*** Opening GIVEN DATA ***

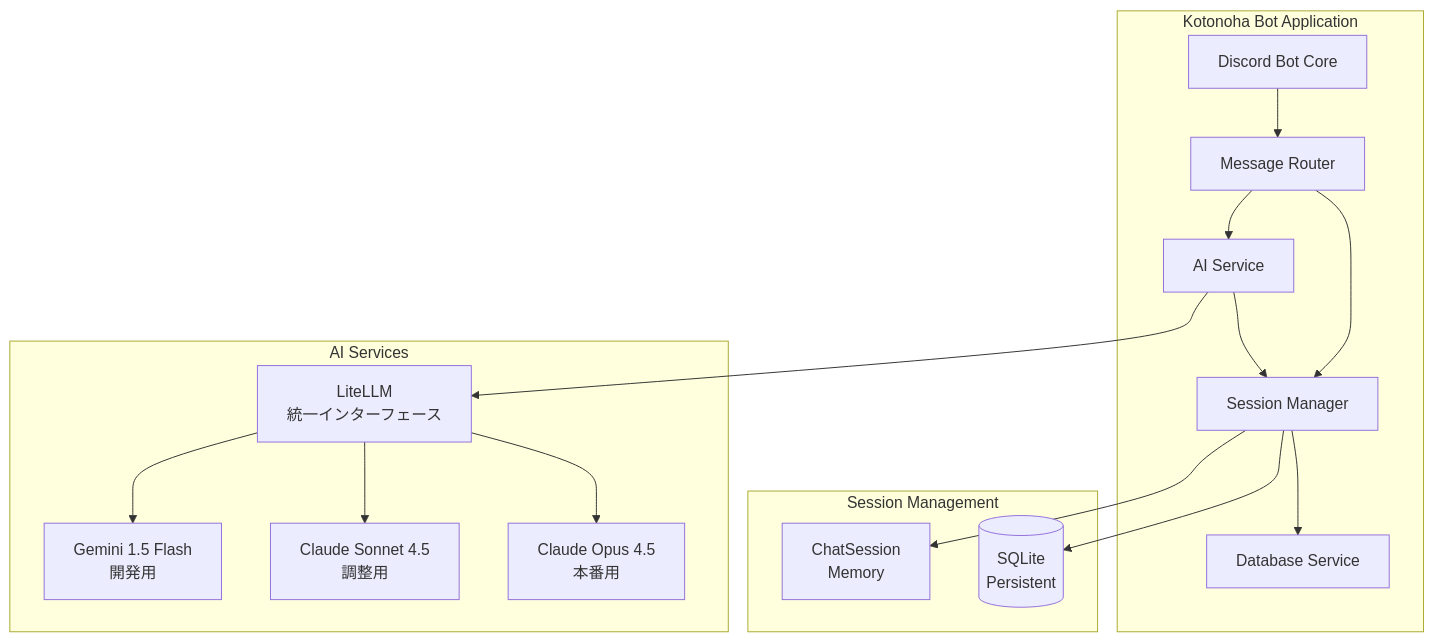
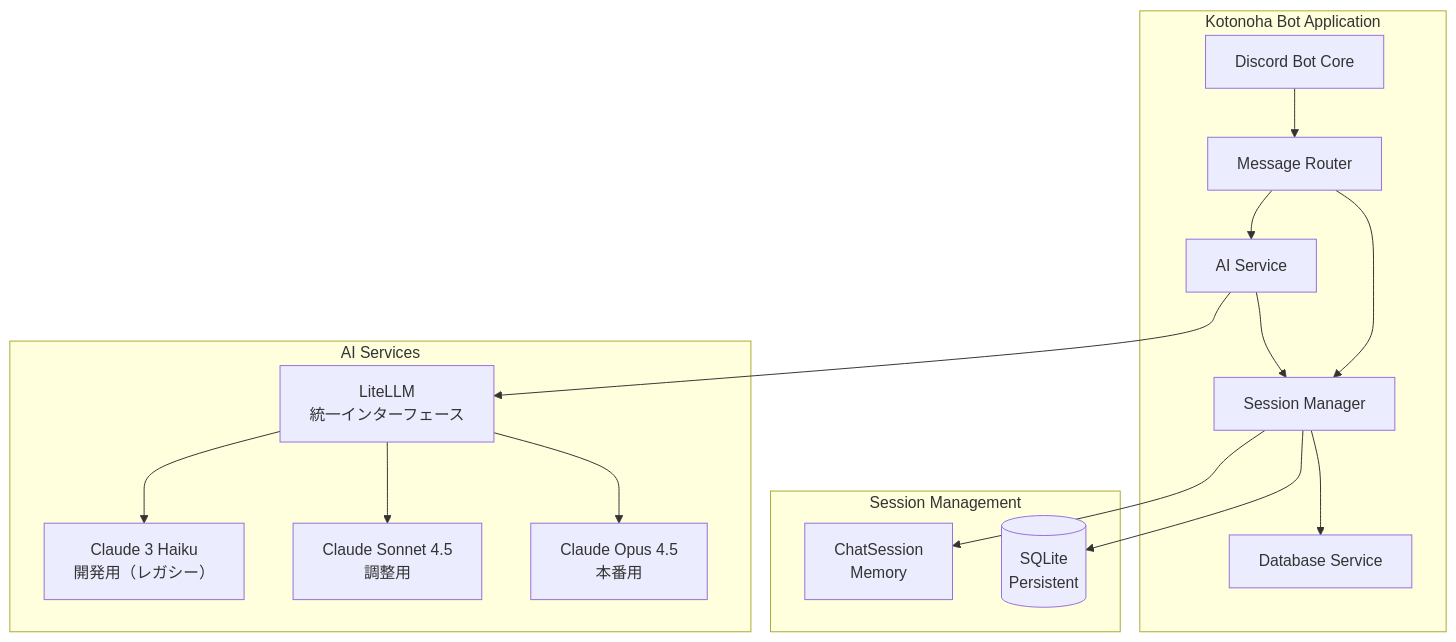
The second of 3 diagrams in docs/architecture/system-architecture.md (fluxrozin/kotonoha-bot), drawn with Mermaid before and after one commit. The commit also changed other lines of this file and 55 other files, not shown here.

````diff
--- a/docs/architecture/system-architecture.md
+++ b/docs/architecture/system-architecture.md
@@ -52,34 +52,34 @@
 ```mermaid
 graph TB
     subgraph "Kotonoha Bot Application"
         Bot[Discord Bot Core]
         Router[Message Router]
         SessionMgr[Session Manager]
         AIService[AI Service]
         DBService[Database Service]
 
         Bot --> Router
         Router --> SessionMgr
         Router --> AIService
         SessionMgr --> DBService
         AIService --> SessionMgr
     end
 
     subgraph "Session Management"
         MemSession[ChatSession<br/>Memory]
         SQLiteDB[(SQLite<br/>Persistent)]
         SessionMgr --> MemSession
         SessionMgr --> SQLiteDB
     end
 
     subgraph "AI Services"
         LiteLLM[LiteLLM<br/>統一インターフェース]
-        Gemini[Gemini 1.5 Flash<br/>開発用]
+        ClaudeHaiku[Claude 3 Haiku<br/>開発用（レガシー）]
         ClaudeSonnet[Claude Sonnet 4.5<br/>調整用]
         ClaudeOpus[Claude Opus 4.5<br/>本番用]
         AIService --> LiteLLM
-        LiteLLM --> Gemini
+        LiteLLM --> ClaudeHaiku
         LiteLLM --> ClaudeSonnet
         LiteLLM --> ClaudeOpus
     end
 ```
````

*** Closing GIVEN DATA ***

* [TASK DESCRIPTION]: Go through the listing above and find each line containing the string "SessionMgr"; copy those lines.

* [THE ANSWER]:
         SessionMgr[Session Manager]
         Router --> SessionMgr
         SessionMgr --> DBService
         AIService --> SessionMgr
         SessionMgr --> MemSession
         SessionMgr --> SQLiteDB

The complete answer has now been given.